If we cannot feed or power the UK, we are on our way out fast. Yet the two subjects have scarcely been mentioned in this weird campaign.

Let’s deal first with food. In one sense, I am not surprised it does not figure on the hustings. After all, Brussels essentially controls our agriculture and we shall not win back responsibility for it unless we are astonishingly successful in the forthcoming renegotiation of our membership or walk out of the EU.

That means that Britain has no prospect of controlling its food production if Labour, the nationalists in Scotland, Wales and Northern Ireland and the Greens have anything to do with it. All of them are seriously in love with the EU.

Meanwhile, according to the National Farmers’ Union, we supply only 60 per cent of our national larder. Domestic production has fallen 20 per cent in the last 10 years. This indebted nation has a £6bn a year trade gap in food products and Owen Paterson, the former Tory Environment Secretary, has said that the UK and Europe are set to become the museum of world farming.

While supermarkets screw the farmers and our prosperous tastes become more internationally exotic, we are also faced with a huge movement of people from Africa and the Middle East towards the West. Unless we control that flow, they will massively increase our dependence on external sources of food and so, among other things, raise our national debt.

Meanwhile, we are bent on spending 0.7 per cent of our GDP on overseas aid, thereby helping to prop up the failed continent of Africa and its mostly nasty and corrupt leaders who oppress their people instead of willing them to farm, build and work their way to prosperity – as we have done haltingly across the centuries.

This, then, is a peculiarly insular election preoccupied with bribing the voters instead of manifestly looking after their longer-term interests.

Which brings me to fuel – or more properly energy.

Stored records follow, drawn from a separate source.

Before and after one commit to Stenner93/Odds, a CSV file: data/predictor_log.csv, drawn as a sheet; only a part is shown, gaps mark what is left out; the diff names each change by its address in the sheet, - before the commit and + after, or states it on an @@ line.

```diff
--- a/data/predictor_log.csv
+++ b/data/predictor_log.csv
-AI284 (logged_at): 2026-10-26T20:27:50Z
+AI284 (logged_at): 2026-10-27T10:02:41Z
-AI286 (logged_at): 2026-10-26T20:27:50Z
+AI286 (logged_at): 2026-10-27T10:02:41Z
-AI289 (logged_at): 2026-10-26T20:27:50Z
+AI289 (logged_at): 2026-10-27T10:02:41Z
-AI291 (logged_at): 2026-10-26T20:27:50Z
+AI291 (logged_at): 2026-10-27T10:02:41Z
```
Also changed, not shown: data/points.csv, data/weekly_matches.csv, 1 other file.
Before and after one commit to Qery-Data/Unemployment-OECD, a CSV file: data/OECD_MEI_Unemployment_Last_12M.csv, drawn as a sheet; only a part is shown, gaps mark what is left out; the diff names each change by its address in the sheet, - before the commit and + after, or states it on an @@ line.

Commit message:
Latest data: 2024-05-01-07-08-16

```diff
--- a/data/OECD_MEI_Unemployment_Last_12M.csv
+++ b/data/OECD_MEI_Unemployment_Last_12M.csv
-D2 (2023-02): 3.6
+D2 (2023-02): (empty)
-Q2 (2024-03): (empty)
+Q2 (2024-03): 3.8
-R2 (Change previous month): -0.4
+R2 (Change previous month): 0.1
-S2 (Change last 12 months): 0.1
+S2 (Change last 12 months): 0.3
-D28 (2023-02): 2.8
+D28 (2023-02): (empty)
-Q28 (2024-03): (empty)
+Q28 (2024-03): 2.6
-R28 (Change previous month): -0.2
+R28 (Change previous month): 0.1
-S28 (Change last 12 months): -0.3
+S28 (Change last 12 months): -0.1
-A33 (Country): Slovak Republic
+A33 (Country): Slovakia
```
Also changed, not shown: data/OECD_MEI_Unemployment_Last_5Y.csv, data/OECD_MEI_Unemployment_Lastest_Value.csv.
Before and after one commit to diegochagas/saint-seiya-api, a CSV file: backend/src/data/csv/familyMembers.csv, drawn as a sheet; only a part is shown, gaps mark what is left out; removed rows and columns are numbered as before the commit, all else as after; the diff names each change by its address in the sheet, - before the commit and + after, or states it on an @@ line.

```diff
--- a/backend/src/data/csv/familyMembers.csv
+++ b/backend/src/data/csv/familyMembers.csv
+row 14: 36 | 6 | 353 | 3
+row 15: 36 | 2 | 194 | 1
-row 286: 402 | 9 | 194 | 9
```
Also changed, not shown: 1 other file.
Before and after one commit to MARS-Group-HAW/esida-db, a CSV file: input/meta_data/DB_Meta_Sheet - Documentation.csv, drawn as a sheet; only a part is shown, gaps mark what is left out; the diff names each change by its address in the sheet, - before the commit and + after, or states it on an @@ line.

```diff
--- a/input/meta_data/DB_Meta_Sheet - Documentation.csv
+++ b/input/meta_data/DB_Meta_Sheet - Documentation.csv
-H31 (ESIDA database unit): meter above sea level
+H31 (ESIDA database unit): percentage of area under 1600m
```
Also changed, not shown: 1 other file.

Only Ukip shows signs of constructing an energy policy worthy of the name, though the Tories encourage us to hope since they are going off wind and solar power.

For too long, we (and the EU) have not had an energy policy. Instead we, have an “environment” policy, which, while wrecking the countryside, almost guarantees power supply difficulties in the future.

The very point is conceded by the National Grid. It is assembling highly expensive stand-by diesel generation for when, the politicians having shut down our coal and nuclear power plants, the wind does not blow.

Germany, in going a bundle on renewable sources of energy, is burning carbon-rich brown coal as insurance. India is set to overtake China as the world’s biggest coal importer.

And, while trying to develop nuclear, India, Indonesia, Vietnam, Japan and South Korea between them plan to increase their coal-fired generating capacity by 60 per cent by 2019 – and blow all this 20-year Kyoto talk, as distinct from action, about curbing global carbon dioxide emissions to which the UK contributes a mere two per cent.

I do not suggest we ignore the possibility of global warming. It makes sense to avoid depleting fossil fuels if economically we can avoid it. But a rational energy policy would employ a mix of coal, gas, including shale gas, and nuclear and ditch the expensively subsidised and ineffective renewables whether wind, waves, tides, solar, geothermal or, God help us, biomass (i.e wood).

After 20 years of nonsense, we shall not return to energy sanity until we get rid of Ed Davey, Liberal Democrat Secretary of State for Energy, and prevent Ed Miliband, the Nationalists and the Greens from making it worse.

A successful nation needs to eat, to fuel its workforce and to be able to rely absolutely on its sources of heat, light 
and power.

Complacency stalks the body politic if this election is any guide. Through a mixture of ignorance, greenwashing, scientific jiggery-pokery. idealism 
and a lamentable lack of strategic thinking – always assuming that 
most of our politicians are equipped 
to do anything other than swap 
tactical soundbites on TV – we are a vulnerable nation.

We would be less vulnerable if the aforementioned Owen Paterson, MP 
for North Shropshire, were in charge of food and fuel supplies. He clearly knows the score.